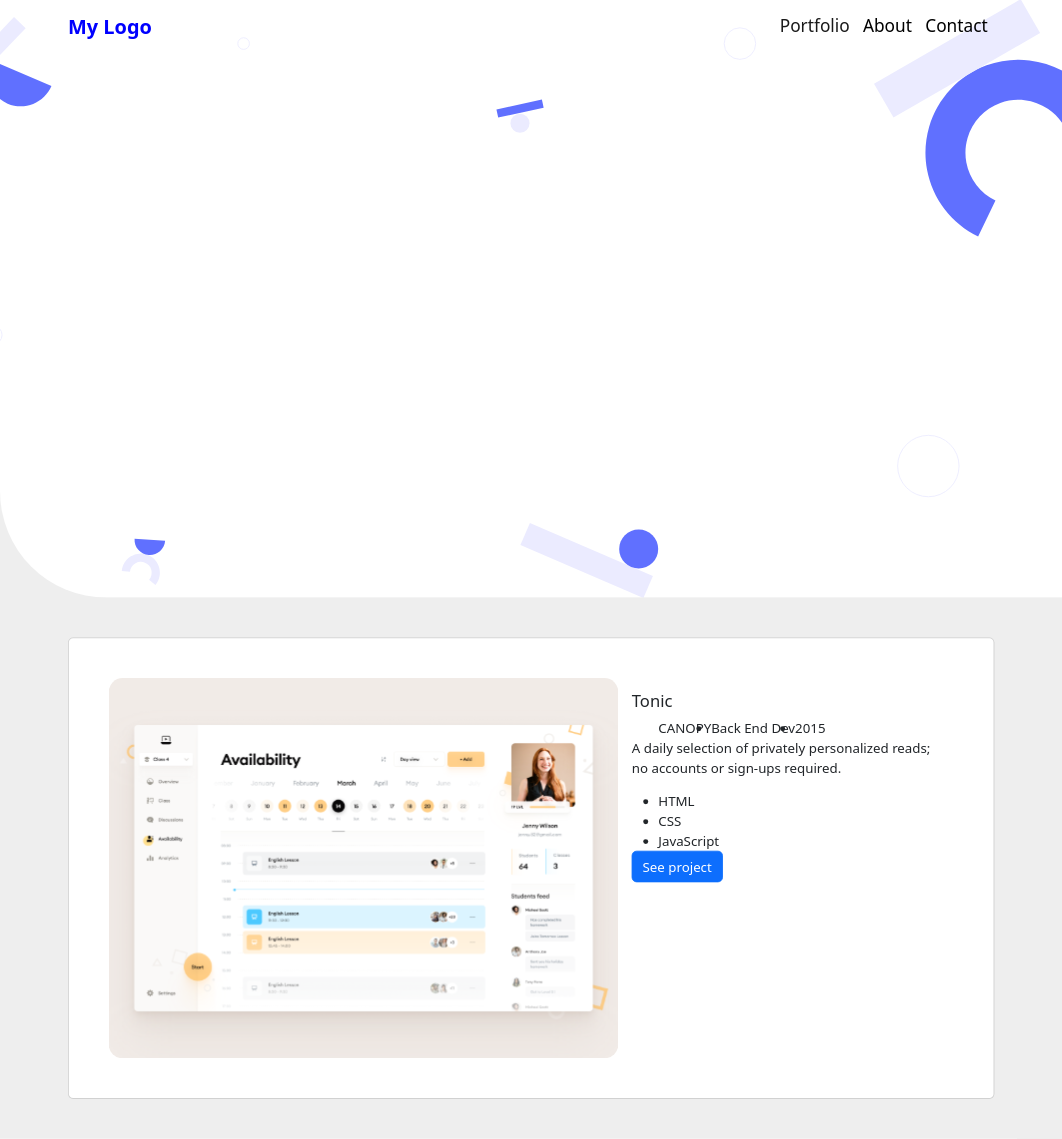
Repository: waelelsafty07/Bootstrap-Portfolio
Page: index.html
An editor plug-in stored every save of this project. The page is shown before and after a run of saves, followed by the edit.
The browser window is 1280 px wide. The pictures show the whole page, at 83% of full size.

Above is the page before, as saved 2023-04-04 16:37:16.

### index.html
<!DOCTYPE html>
<html lang="en">
<head>
    <meta charset="UTF-8">
    <meta http-equiv="X-UA-Compatible" content="IE=edge">
    <meta name="viewport" content="width=device-width, initial-scale=1.0">
    <title>Portfolio</title>
    <link rel="stylesheet" href="css/bootstrap.min.css"/>
    <link rel="stylesheet" href="styles.css"/>
</head>
<body>
    <header>
        <nav class="navbar navbar-expand-lg navbar-light">
            <div class="container">
              <a class="navbar-brand" href="#">My Logo</a>
              <button class="navbar-toggler" type="button" data-bs-toggle="collapse" data-bs-target="#navbarNav" aria-controls="navbarNav" aria-expanded="false" aria-label="Toggle navigation">
                <span class="navbar-toggler-icon"></span>
              </button>
              <div class="collapse navbar-collapse flex-row-reverse" id="navbarNav">
                <ul class="navbar-nav">
                  <li class="nav-item">
                    <a class="nav-link active" aria-current="page" href="#">Portfolio</a>
                  </li>
                  <li class="nav-item">
                    <a class="nav-link" href="#">About</a>
                  </li>
                  <li class="nav-item">
                    <a class="nav-link" href="#">Contact</a>
                  </li>
                </ul>
              </div>
            </div>
          </nav>
    </header>
    <main>
      <section id="works" class="works m-5">
        <div class="container">
          <div class="card flex-row p-5">
            <img src="images/Snapshoot Portfolio (1).svg" class="card-img-top" alt="...">
            <div class="card-body">
              <h5 class="card-title">Tonic</h5>
              <ul class="d-flex">
                <li class="no-style">CANOPY</li>
                <li>Back End Dev</li>
                <li>2015</li>
              </ul>
              <p class="card-text">A daily selection of privately personalized reads; no accounts or sign-ups required.</p>
              <ul>
                <li>HTML</li>
                <li>CSS</li>
                <li>JavaScript</li>
              </ul>
              <a href="#" class="btn btn-primary">See project</a>
            </div>
          </div>
        </div>
      </section>
    </main>

    <script src="js/bootstrap.bundle.min.js"></script>
</body>
</html>

### styles.css
body {
  background-color: #eee;
}
header {
  background-color: #fff;
  background-image: url("images/Header\ bg.svg");
  background-repeat: no-repeat;
  background-position: center;
  height: 100vh;
  border-bottom-left-radius: 8rem;
}
nav .navbar-brand {
  font-weight: bold;
  font-size: 1.5rem;
  color: blue;
}
nav .nav-link {
  font-weight: 500;
  font-size: 1.3rem;
  color: #000;
}

.no-style {
  list-style: none;
}

ul {
  margin: 0;
}

Loaded but not shown: css/bootstrap.min.css (library); js/bootstrap.bundle.min.js (library)

After the next 2 saves:
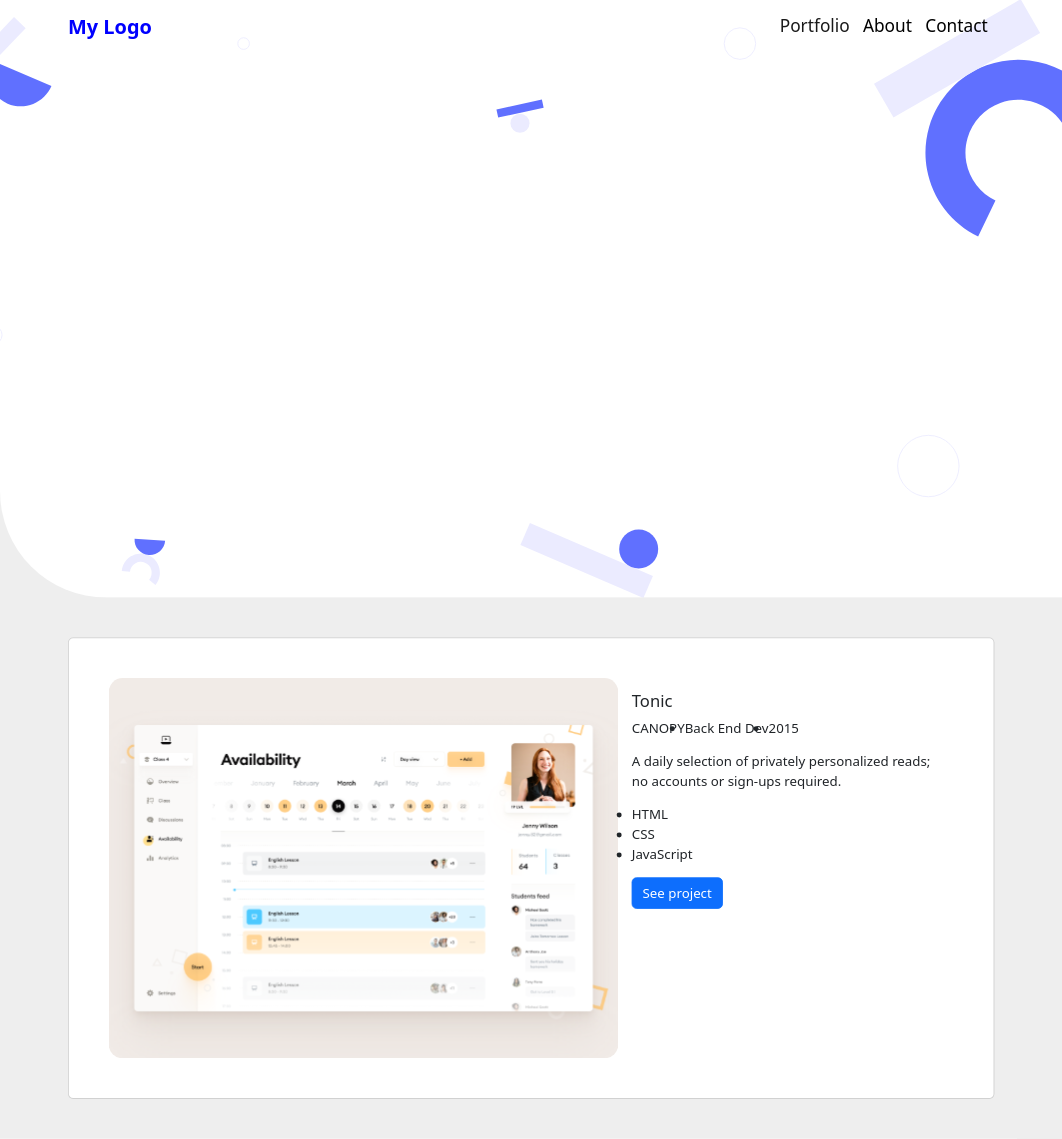
The 2 saves are shown as one change because they came seconds apart.
The last was saved 41 s later.
--- a/styles.css
+++ b/styles.css
@@ -25,5 +25,5 @@ nav .nav-link {
 }
 
 ul {
-  margin: 0;
+  padding: 0;
 }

══════════

■ Activity
Everything in the material above from the line that has "<li>2015</li>" through the line that has "font-size: 1.3rem;" must be duplicated exactly, with no other lines given.

■ Expected output
                <li>2015</li>
              </ul>
              <p class="card-text">A daily selection of privately personalized reads; no accounts or sign-ups required.</p>
              <ul>
                <li>HTML</li>
                <li>CSS</li>
                <li>JavaScript</li>
              </ul>
              <a href="#" class="btn btn-primary">See project</a>
            </div>
          </div>
        </div>
      </section>
    </main>

    <script src="js/bootstrap.bundle.min.js"></script>
</body>
</html>

### styles.css
body {
  background-color: #eee;
}
header {
  background-color: #fff;
  background-image: url("images/Header\ bg.svg");
  background-repeat: no-repeat;
  background-position: center;
  height: 100vh;
  border-bottom-left-radius: 8rem;
}
nav .navbar-brand {
  font-weight: bold;
  font-size: 1.5rem;
  color: blue;
}
nav .nav-link {
  font-weight: 500;
  font-size: 1.3rem;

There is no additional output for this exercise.